A number of broad themes characterizing patients’ experiences with care were identified through thematic analysis. Patients frequently emphasized the need to make frequent trade-offs in treatment decisions, for example in weighing treatments’ potential efficacy against impacts on quality of life and day-to-day functioning. Patients also highlighted the urgency created by the metastatic nature of their diseases, with a high degree of importance placed on rapid access to information on their treatment response and ability to switch therapies quickly when not responding.
In addition to these broad themes, participants identified specific determinants of value in their experience of treatment, including:
- Care personalized to individual needs and goals that was also coordinated and comprehensive. Patients sought out treatment facilities that could offer a wide range of services from genetic testing to insurance assistance to mental health support.
- Treatments and care that were affordable throughout their treatment journey. For many participants, value in care equated to affordability and treatments that were covered by their insurance with low out-of-pocket costs. Access to clinical trials and financial assistance programs were also considered key components of financial value, as they were stopgaps when treatments were not covered.

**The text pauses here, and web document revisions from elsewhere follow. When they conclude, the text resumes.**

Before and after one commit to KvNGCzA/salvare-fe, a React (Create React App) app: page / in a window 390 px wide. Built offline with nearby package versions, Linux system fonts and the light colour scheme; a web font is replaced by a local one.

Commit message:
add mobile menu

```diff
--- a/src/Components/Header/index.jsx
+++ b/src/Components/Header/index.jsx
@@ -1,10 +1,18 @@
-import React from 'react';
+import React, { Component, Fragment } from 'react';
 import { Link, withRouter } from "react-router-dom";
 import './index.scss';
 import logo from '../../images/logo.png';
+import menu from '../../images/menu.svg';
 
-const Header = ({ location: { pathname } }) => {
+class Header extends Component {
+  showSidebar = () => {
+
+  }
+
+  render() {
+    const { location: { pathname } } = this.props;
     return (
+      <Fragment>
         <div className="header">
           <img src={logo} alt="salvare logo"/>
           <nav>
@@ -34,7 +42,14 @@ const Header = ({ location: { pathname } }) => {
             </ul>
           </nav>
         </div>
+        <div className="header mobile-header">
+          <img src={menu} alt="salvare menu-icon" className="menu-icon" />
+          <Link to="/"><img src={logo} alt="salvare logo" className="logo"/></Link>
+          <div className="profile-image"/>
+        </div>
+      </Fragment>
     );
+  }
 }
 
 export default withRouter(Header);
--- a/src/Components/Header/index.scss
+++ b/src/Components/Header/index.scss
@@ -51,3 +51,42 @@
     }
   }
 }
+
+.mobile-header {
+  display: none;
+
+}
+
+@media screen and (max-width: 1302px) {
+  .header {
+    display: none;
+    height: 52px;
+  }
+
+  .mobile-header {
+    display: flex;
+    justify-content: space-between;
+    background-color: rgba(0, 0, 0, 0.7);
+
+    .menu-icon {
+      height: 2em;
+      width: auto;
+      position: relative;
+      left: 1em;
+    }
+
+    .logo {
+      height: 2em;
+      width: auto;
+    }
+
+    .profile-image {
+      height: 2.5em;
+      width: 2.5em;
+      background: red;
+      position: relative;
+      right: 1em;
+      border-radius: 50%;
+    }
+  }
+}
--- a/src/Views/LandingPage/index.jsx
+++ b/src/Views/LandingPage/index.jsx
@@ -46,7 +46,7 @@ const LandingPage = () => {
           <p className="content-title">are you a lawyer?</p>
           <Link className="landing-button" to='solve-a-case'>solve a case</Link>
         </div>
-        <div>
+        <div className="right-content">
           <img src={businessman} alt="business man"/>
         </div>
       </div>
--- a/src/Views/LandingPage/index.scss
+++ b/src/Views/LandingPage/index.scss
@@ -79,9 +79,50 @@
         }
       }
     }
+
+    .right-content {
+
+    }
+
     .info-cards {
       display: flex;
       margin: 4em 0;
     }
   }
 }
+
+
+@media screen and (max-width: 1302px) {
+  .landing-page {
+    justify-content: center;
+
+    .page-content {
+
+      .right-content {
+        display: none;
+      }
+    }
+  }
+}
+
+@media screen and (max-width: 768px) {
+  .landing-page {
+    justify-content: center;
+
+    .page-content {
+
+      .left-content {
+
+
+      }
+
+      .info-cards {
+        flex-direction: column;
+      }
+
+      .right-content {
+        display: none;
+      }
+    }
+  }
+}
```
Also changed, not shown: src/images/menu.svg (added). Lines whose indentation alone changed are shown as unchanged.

- Treatments that offered convenient administration and tolerable side effect profiles. These elements of value were associated with a preserved quality of life (QOL), which has become feasible with targeted treatments. For many participants, the “feeling” of cancer only manifested itself through treatment side effects. Among participants who experienced significant side effects, they were forced to make tradeoffs between continuing treatment or switching to something that may be more tolerable but potentially less efficacious.